#### Data shown
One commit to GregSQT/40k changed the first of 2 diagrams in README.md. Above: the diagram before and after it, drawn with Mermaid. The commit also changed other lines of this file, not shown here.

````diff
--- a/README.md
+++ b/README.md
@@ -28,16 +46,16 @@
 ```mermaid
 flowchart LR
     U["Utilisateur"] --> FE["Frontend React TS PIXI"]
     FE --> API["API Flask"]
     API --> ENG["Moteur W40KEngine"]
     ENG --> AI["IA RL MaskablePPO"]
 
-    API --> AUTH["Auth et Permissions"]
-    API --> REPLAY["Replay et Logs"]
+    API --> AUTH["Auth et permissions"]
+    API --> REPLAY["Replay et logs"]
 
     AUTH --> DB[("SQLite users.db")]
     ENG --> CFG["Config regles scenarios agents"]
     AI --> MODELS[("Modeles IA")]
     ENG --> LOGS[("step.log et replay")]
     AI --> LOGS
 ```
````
########
#### Data shown
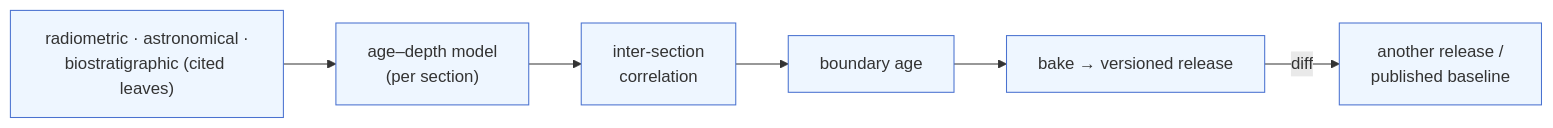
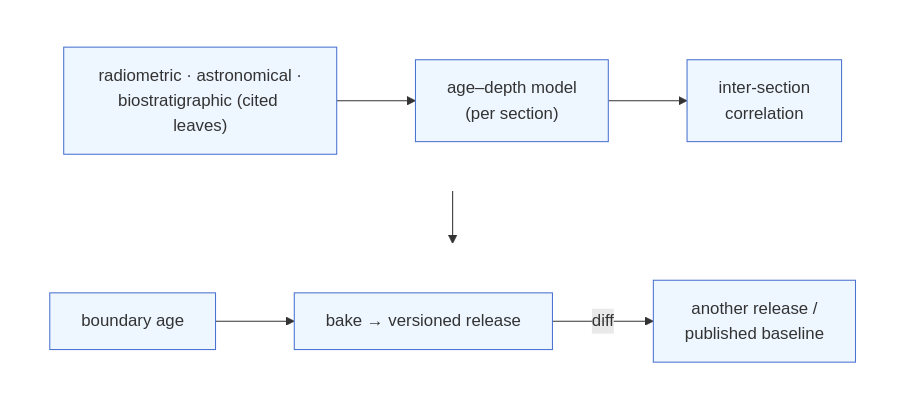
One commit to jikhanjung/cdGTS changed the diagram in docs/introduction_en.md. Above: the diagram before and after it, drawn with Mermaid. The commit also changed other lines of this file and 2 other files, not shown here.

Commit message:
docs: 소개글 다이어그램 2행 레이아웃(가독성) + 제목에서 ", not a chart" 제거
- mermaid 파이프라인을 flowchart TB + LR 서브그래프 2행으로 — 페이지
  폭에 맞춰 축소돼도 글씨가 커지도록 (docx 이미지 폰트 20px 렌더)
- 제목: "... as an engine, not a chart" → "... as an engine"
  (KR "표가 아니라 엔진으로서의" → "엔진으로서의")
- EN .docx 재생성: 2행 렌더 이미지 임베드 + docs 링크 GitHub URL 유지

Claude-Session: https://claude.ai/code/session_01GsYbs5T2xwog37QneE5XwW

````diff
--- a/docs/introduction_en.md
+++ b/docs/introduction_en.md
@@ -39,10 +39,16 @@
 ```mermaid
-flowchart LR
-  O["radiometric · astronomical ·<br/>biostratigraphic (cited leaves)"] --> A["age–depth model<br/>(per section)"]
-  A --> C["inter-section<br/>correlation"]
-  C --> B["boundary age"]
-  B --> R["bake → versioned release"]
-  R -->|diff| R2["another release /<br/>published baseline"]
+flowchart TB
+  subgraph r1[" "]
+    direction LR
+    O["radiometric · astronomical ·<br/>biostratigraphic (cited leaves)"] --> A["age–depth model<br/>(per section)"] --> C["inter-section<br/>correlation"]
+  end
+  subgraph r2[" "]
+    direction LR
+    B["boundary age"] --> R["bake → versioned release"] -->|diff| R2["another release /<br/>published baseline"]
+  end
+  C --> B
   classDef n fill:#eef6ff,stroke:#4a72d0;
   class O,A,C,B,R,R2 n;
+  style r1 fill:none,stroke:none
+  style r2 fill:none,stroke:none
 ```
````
########
**Task goal**
All lines with the word "docs" should be copied from the material above.

**Response area**
One commit to jikhanjung/cdGTS changed the diagram in docs/introduction_en.md. Above: the diagram before and after it, drawn with Mermaid. The commit also changed other lines of this file and 2 other files, not shown here.
docs: 소개글 다이어그램 2행 레이아웃(가독성) + 제목에서 ", not a chart" 제거
- EN .docx 재생성: 2행 렌더 이미지 임베드 + docs 링크 GitHub URL 유지
--- a/docs/introduction_en.md
+++ b/docs/introduction_en.md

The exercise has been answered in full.